[[ PROVIDED INFORMATION open ]]
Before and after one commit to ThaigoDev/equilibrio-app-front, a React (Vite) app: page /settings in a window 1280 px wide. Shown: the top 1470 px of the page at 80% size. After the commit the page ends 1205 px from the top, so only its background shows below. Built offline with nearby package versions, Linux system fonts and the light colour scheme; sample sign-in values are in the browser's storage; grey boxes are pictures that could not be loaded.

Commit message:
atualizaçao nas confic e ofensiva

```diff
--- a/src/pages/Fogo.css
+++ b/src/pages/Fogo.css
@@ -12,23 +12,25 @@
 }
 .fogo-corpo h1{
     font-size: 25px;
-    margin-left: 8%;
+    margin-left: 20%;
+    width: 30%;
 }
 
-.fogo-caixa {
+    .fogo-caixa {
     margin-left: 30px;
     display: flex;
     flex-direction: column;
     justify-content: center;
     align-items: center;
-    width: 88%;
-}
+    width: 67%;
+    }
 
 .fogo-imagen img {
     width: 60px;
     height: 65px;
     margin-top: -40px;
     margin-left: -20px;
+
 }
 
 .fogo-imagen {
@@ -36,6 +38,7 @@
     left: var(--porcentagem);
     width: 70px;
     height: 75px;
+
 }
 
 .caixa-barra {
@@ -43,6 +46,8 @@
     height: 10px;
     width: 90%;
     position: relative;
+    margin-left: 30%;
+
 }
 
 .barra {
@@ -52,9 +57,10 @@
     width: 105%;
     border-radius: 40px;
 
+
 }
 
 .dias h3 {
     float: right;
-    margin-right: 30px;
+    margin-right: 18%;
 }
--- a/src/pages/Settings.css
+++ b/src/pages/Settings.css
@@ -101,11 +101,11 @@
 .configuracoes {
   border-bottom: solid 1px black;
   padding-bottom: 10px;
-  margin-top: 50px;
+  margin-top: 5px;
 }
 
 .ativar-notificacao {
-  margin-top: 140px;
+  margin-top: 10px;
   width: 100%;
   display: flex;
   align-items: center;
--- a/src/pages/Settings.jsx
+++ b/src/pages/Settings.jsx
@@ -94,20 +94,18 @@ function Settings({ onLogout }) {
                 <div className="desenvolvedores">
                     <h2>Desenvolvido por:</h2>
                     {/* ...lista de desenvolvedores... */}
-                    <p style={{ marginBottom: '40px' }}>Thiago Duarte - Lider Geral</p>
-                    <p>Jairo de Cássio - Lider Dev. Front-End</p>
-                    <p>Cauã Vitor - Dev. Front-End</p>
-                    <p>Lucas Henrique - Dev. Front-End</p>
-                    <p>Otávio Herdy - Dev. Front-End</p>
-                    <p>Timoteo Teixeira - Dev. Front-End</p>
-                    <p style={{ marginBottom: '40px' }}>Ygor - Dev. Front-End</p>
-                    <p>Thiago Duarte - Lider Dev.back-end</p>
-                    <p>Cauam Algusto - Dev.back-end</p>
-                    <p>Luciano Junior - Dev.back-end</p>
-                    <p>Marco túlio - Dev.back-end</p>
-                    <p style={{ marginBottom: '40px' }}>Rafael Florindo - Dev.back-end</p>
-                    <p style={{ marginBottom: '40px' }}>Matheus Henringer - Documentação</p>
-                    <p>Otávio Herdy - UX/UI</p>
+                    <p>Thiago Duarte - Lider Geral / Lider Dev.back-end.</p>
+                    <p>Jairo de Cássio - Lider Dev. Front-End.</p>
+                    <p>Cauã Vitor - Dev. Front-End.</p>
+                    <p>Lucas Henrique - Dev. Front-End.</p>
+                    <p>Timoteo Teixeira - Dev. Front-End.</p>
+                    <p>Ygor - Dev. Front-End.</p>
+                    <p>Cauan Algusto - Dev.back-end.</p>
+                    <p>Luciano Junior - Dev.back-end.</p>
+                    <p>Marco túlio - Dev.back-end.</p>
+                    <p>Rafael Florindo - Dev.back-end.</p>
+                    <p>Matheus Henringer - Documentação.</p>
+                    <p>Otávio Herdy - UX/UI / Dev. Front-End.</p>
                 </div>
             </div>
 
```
[[ PROVIDED INFORMATION closed ]]
TASK TO CARRY OUT.
An exact copy of every entry is required.

SOLUTION.
Before and after one commit to ThaigoDev/equilibrio-app-front, a React (Vite) app: page /settings in a window 1280 px wide. Shown: the top 1470 px of the page at 80% size. After the commit the page ends 1205 px from the top, so only its background shows below. Built offline with nearby package versions, Linux system fonts and the light colour scheme; sample sign-in values are in the browser's storage; grey boxes are pictures that could not be loaded.

Commit message:
atualizaçao nas confic e ofensiva

```diff
--- a/src/pages/Fogo.css
+++ b/src/pages/Fogo.css
@@ -12,23 +12,25 @@
 }
 .fogo-corpo h1{
     font-size: 25px;
-    margin-left: 8%;
+    margin-left: 20%;
+    width: 30%;
 }
 
-.fogo-caixa {
+    .fogo-caixa {
     margin-left: 30px;
     display: flex;
     flex-direction: column;
     justify-content: center;
     align-items: center;
-    width: 88%;
-}
+    width: 67%;
+    }
 
 .fogo-imagen img {
     width: 60px;
     height: 65px;
     margin-top: -40px;
     margin-left: -20px;
+
 }
 
 .fogo-imagen {
@@ -36,6 +38,7 @@
     left: var(--porcentagem);
     width: 70px;
     height: 75px;
+
 }
 
 .caixa-barra {
@@ -43,6 +46,8 @@
     height: 10px;
     width: 90%;
     position: relative;
+    margin-left: 30%;
+
 }
 
 .barra {
@@ -52,9 +57,10 @@
     width: 105%;
     border-radius: 40px;
 
+
 }
 
 .dias h3 {
     float: right;
-    margin-right: 30px;
+    margin-right: 18%;
 }
--- a/src/pages/Settings.css
+++ b/src/pages/Settings.css
@@ -101,11 +101,11 @@
 .configuracoes {
   border-bottom: solid 1px black;
   padding-bottom: 10px;
-  margin-top: 50px;
+  margin-top: 5px;
 }
 
 .ativar-notificacao {
-  margin-top: 140px;
+  margin-top: 10px;
   width: 100%;
   display: flex;
   align-items: center;
--- a/src/pages/Settings.jsx
+++ b/src/pages/Settings.jsx
@@ -94,20 +94,18 @@ function Settings({ onLogout }) {
                 <div className="desenvolvedores">
                     <h2>Desenvolvido por:</h2>
                     {/* ...lista de desenvolvedores... */}
-                    <p style={{ marginBottom: '40px' }}>Thiago Duarte - Lider Geral</p>
-                    <p>Jairo de Cássio - Lider Dev. Front-End</p>
-                    <p>Cauã Vitor - Dev. Front-End</p>
-                    <p>Lucas Henrique - Dev. Front-End</p>
-                    <p>Otávio Herdy - Dev. Front-End</p>
-                    <p>Timoteo Teixeira - Dev. Front-End</p>
-                    <p style={{ marginBottom: '40px' }}>Ygor - Dev. Front-End</p>
-                    <p>Thiago Duarte - Lider Dev.back-end</p>
-                    <p>Cauam Algusto - Dev.back-end</p>
-                    <p>Luciano Junior - Dev.back-end</p>
-                    <p>Marco túlio - Dev.back-end</p>
-                    <p style={{ marginBottom: '40px' }}>Rafael Florindo - Dev.back-end</p>
-                    <p style={{ marginBottom: '40px' }}>Matheus Henringer - Documentação</p>
-                    <p>Otávio Herdy - UX/UI</p>
+                    <p>Thiago Duarte - Lider Geral / Lider Dev.back-end.</p>
+                    <p>Jairo de Cássio - Lider Dev. Front-End.</p>
+                    <p>Cauã Vitor - Dev. Front-End.</p>
+                    <p>Lucas Henrique - Dev. Front-End.</p>
+                    <p>Timoteo Teixeira - Dev. Front-End.</p>
+                    <p>Ygor - Dev. Front-End.</p>
+                    <p>Cauan Algusto - Dev.back-end.</p>
+                    <p>Luciano Junior - Dev.back-end.</p>
+                    <p>Marco túlio - Dev.back-end.</p>
+                    <p>Rafael Florindo - Dev.back-end.</p>
+                    <p>Matheus Henringer - Documentação.</p>
+                    <p>Otávio Herdy - UX/UI / Dev. Front-End.</p>
                 </div>
             </div>
 
```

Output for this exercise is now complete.